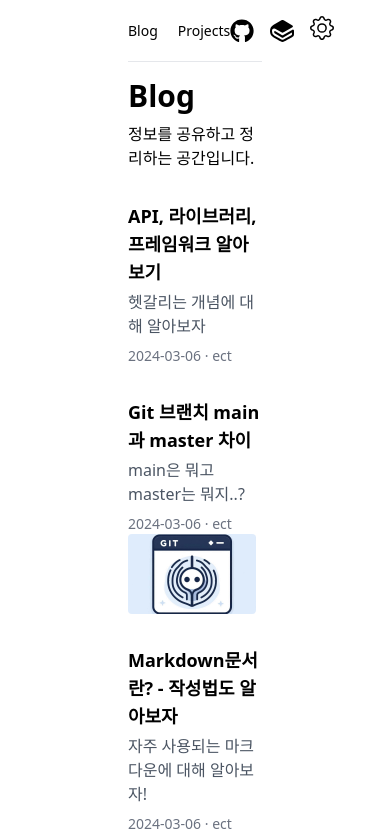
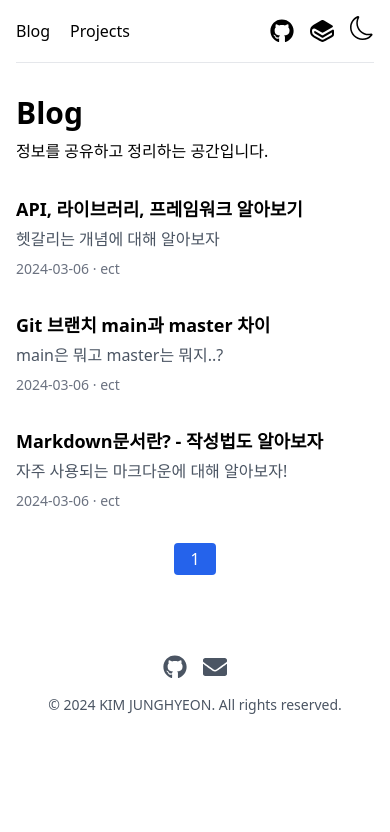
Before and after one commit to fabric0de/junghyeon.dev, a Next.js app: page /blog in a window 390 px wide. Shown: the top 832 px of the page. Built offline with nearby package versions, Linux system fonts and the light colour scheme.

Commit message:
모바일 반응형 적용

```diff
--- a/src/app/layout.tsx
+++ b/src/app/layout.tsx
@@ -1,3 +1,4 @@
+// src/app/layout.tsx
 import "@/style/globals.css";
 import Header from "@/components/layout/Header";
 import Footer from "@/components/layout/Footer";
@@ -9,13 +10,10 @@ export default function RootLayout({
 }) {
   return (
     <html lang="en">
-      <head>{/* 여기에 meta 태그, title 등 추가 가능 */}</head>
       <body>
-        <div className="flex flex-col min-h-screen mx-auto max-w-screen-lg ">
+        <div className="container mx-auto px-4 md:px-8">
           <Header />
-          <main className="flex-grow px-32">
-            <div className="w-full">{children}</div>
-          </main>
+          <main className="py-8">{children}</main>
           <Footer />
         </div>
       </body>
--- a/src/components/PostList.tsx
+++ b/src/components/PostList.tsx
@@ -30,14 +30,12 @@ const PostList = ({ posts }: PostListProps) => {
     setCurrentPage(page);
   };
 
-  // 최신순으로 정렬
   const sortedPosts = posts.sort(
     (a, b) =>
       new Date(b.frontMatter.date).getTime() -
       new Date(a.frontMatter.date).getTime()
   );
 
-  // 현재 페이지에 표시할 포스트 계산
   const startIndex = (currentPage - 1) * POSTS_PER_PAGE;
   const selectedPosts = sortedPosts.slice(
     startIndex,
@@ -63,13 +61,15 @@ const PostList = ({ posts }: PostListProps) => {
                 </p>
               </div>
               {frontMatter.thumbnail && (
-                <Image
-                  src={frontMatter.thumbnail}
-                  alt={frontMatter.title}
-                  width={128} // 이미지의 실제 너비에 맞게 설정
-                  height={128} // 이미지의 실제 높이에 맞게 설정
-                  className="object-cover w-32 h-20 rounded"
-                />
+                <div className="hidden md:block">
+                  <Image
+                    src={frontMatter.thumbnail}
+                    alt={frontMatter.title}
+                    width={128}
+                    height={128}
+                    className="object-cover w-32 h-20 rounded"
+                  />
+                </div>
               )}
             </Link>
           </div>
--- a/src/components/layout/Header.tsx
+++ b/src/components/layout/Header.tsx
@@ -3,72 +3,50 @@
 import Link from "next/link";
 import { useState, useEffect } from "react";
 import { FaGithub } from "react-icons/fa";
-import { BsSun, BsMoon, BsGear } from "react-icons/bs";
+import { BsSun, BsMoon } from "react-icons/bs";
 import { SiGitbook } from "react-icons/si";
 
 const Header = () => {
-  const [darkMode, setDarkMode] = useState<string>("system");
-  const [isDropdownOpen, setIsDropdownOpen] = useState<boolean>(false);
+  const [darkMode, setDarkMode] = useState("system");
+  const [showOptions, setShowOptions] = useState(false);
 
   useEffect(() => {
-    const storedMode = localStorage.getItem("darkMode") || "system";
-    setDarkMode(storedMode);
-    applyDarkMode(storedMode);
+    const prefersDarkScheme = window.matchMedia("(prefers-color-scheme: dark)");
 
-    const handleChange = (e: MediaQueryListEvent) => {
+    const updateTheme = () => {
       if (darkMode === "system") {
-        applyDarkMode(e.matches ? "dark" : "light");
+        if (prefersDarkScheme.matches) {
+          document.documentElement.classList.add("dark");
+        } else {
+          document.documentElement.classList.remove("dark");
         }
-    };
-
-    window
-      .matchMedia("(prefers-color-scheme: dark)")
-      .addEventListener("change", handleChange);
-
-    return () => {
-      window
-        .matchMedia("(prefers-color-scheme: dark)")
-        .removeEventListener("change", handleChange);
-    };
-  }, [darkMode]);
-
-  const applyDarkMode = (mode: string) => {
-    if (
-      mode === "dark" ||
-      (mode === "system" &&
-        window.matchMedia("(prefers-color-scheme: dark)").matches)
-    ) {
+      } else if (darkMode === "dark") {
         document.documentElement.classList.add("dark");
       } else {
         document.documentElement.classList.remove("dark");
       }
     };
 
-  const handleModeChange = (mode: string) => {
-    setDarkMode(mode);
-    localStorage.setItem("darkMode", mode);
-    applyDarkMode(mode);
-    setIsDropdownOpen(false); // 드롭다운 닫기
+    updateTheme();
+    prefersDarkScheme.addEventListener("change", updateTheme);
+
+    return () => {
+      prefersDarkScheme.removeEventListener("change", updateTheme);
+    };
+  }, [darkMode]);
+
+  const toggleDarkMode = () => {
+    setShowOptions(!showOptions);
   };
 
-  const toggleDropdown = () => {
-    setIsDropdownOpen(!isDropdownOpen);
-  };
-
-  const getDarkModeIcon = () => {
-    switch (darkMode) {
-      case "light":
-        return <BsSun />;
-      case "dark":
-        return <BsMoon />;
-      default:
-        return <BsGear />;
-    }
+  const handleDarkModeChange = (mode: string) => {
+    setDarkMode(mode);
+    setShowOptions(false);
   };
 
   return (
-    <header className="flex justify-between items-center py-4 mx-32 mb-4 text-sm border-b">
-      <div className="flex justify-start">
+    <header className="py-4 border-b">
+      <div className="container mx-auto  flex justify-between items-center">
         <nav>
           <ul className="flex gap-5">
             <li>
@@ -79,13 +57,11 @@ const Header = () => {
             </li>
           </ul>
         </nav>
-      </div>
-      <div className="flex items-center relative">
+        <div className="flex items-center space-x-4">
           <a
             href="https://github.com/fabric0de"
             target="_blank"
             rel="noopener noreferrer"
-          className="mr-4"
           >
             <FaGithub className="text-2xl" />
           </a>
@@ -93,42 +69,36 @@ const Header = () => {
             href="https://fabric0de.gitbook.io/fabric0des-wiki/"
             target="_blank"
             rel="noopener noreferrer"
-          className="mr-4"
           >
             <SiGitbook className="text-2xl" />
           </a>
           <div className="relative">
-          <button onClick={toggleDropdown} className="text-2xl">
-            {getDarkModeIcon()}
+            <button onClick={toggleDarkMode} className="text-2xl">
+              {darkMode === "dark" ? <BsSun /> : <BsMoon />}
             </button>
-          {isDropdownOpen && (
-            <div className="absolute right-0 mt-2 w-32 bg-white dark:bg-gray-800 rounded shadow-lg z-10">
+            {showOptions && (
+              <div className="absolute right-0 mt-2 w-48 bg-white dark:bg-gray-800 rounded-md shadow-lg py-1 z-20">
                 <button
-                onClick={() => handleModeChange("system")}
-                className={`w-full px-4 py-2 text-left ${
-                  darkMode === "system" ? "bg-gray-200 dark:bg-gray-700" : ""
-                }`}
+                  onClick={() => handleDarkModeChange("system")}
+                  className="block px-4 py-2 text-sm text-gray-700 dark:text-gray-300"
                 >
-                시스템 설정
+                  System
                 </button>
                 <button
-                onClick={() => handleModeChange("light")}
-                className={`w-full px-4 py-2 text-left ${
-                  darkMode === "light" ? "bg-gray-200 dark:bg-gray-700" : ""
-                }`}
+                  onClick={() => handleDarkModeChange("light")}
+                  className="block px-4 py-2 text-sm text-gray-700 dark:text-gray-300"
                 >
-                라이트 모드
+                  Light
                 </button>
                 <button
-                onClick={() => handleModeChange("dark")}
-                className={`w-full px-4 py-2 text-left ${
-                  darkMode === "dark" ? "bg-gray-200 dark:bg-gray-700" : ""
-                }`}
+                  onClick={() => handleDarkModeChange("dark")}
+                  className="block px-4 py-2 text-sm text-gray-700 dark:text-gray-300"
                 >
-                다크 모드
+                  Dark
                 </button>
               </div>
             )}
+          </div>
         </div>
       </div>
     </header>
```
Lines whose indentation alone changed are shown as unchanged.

YOUR INSTRUCTIONS: When repeating the listing, keep each line exact and exclude the pictures.

YOUR SOLUTION:
Before and after one commit to fabric0de/junghyeon.dev, a Next.js app: page /blog in a window 390 px wide. Shown: the top 832 px of the page. Built offline with nearby package versions, Linux system fonts and the light colour scheme.

Commit message:
모바일 반응형 적용

```diff
--- a/src/app/layout.tsx
+++ b/src/app/layout.tsx
@@ -1,3 +1,4 @@
+// src/app/layout.tsx
 import "@/style/globals.css";
 import Header from "@/components/layout/Header";
 import Footer from "@/components/layout/Footer";
@@ -9,13 +10,10 @@ export default function RootLayout({
 }) {
   return (
     <html lang="en">
-      <head>{/* 여기에 meta 태그, title 등 추가 가능 */}</head>
       <body>
-        <div className="flex flex-col min-h-screen mx-auto max-w-screen-lg ">
+        <div className="container mx-auto px-4 md:px-8">
           <Header />
-          <main className="flex-grow px-32">
-            <div className="w-full">{children}</div>
-          </main>
+          <main className="py-8">{children}</main>
           <Footer />
         </div>
       </body>
--- a/src/components/PostList.tsx
+++ b/src/components/PostList.tsx
@@ -30,14 +30,12 @@ const PostList = ({ posts }: PostListProps) => {
     setCurrentPage(page);
   };
 
-  // 최신순으로 정렬
   const sortedPosts = posts.sort(
     (a, b) =>
       new Date(b.frontMatter.date).getTime() -
       new Date(a.frontMatter.date).getTime()
   );
 
-  // 현재 페이지에 표시할 포스트 계산
   const startIndex = (currentPage - 1) * POSTS_PER_PAGE;
   const selectedPosts = sortedPosts.slice(
     startIndex,
@@ -63,13 +61,15 @@ const PostList = ({ posts }: PostListProps) => {
                 </p>
               </div>
               {frontMatter.thumbnail && (
-                <Image
-                  src={frontMatter.thumbnail}
-                  alt={frontMatter.title}
-                  width={128} // 이미지의 실제 너비에 맞게 설정
-                  height={128} // 이미지의 실제 높이에 맞게 설정
-                  className="object-cover w-32 h-20 rounded"
-                />
+                <div className="hidden md:block">
+                  <Image
+                    src={frontMatter.thumbnail}
+                    alt={frontMatter.title}
+                    width={128}
+                    height={128}
+                    className="object-cover w-32 h-20 rounded"
+                  />
+                </div>
               )}
             </Link>
           </div>
--- a/src/components/layout/Header.tsx
+++ b/src/components/layout/Header.tsx
@@ -3,72 +3,50 @@
 import Link from "next/link";
 import { useState, useEffect } from "react";
 import { FaGithub } from "react-icons/fa";
-import { BsSun, BsMoon, BsGear } from "react-icons/bs";
+import { BsSun, BsMoon } from "react-icons/bs";
 import { SiGitbook } from "react-icons/si";
 
 const Header = () => {
-  const [darkMode, setDarkMode] = useState<string>("system");
-  const [isDropdownOpen, setIsDropdownOpen] = useState<boolean>(false);
+  const [darkMode, setDarkMode] = useState("system");
+  const [showOptions, setShowOptions] = useState(false);
 
   useEffect(() => {
-    const storedMode = localStorage.getItem("darkMode") || "system";
-    setDarkMode(storedMode);
-    applyDarkMode(storedMode);
+    const prefersDarkScheme = window.matchMedia("(prefers-color-scheme: dark)");
 
-    const handleChange = (e: MediaQueryListEvent) => {
+    const updateTheme = () => {
       if (darkMode === "system") {
-        applyDarkMode(e.matches ? "dark" : "light");
+        if (prefersDarkScheme.matches) {
+          document.documentElement.classList.add("dark");
+        } else {
+          document.documentElement.classList.remove("dark");
         }
-    };
-
-    window
-      .matchMedia("(prefers-color-scheme: dark)")
-      .addEventListener("change", handleChange);
-
-    return () => {
-      window
-        .matchMedia("(prefers-color-scheme: dark)")
-        .removeEventListener("change", handleChange);
-    };
-  }, [darkMode]);
-
-  const applyDarkMode = (mode: string) => {
-    if (
-      mode === "dark" ||
-      (mode === "system" &&
-        window.matchMedia("(prefers-color-scheme: dark)").matches)
-    ) {
+      } else if (darkMode === "dark") {
         document.documentElement.classList.add("dark");
       } else {
         document.documentElement.classList.remove("dark");
       }
     };
 
-  const handleModeChange = (mode: string) => {
-    setDarkMode(mode);
-    localStorage.setItem("darkMode", mode);
-    applyDarkMode(mode);
-    setIsDropdownOpen(false); // 드롭다운 닫기
+    updateTheme();
+    prefersDarkScheme.addEventListener("change", updateTheme);
+
+    return () => {
+      prefersDarkScheme.removeEventListener("change", updateTheme);
+    };
+  }, [darkMode]);
+
+  const toggleDarkMode = () => {
+    setShowOptions(!showOptions);
   };
 
-  const toggleDropdown = () => {
-    setIsDropdownOpen(!isDropdownOpen);
-  };
-
-  const getDarkModeIcon = () => {
-    switch (darkMode) {
-      case "light":
-        return <BsSun />;
-      case "dark":
-        return <BsMoon />;
-      default:
-        return <BsGear />;
-    }
+  const handleDarkModeChange = (mode: string) => {
+    setDarkMode(mode);
+    setShowOptions(false);
   };
 
   return (
-    <header className="flex justify-between items-center py-4 mx-32 mb-4 text-sm border-b">
-      <div className="flex justify-start">
+    <header className="py-4 border-b">
+      <div className="container mx-auto  flex justify-between items-center">
         <nav>
           <ul className="flex gap-5">
             <li>
@@ -79,13 +57,11 @@ const Header = () => {
             </li>
           </ul>
         </nav>
-      </div>
-      <div className="flex items-center relative">
+        <div className="flex items-center space-x-4">
           <a
             href="https://github.com/fabric0de"
             target="_blank"
             rel="noopener noreferrer"
-          className="mr-4"
           >
             <FaGithub className="text-2xl" />
           </a>
@@ -93,42 +69,36 @@ const Header = () => {
             href="https://fabric0de.gitbook.io/fabric0des-wiki/"
             target="_blank"
             rel="noopener noreferrer"
-          className="mr-4"
           >
             <SiGitbook className="text-2xl" />
           </a>
           <div className="relative">
-          <button onClick={toggleDropdown} className="text-2xl">
-            {getDarkModeIcon()}
+            <button onClick={toggleDarkMode} className="text-2xl">
+              {darkMode === "dark" ? <BsSun /> : <BsMoon />}
             </button>
-          {isDropdownOpen && (
-            <div className="absolute right-0 mt-2 w-32 bg-white dark:bg-gray-800 rounded shadow-lg z-10">
+            {showOptions && (
+              <div className="absolute right-0 mt-2 w-48 bg-white dark:bg-gray-800 rounded-md shadow-lg py-1 z-20">
                 <button
-                onClick={() => handleModeChange("system")}
-                className={`w-full px-4 py-2 text-left ${
-                  darkMode === "system" ? "bg-gray-200 dark:bg-gray-700" : ""
-                }`}
+                  onClick={() => handleDarkModeChange("system")}
+                  className="block px-4 py-2 text-sm text-gray-700 dark:text-gray-300"
                 >
-                시스템 설정
+                  System
                 </button>
                 <button
-                onClick={() => handleModeChange("light")}
-                className={`w-full px-4 py-2 text-left ${
-                  darkMode === "light" ? "bg-gray-200 dark:bg-gray-700" : ""
-                }`}
+                  onClick={() => handleDarkModeChange("light")}
+                  className="block px-4 py-2 text-sm text-gray-700 dark:text-gray-300"
                 >
-                라이트 모드
+                  Light
                 </button>
                 <button
-                onClick={() => handleModeChange("dark")}
-                className={`w-full px-4 py-2 text-left ${
-                  darkMode === "dark" ? "bg-gray-200 dark:bg-gray-700" : ""
-                }`}
+                  onClick={() => handleDarkModeChange("dark")}
+                  className="block px-4 py-2 text-sm text-gray-700 dark:text-gray-300"
                 >
-                다크 모드
+                  Dark
                 </button>
               </div>
             )}
+          </div>
         </div>
       </div>
     </header>
```
Lines whose indentation alone changed are shown as unchanged.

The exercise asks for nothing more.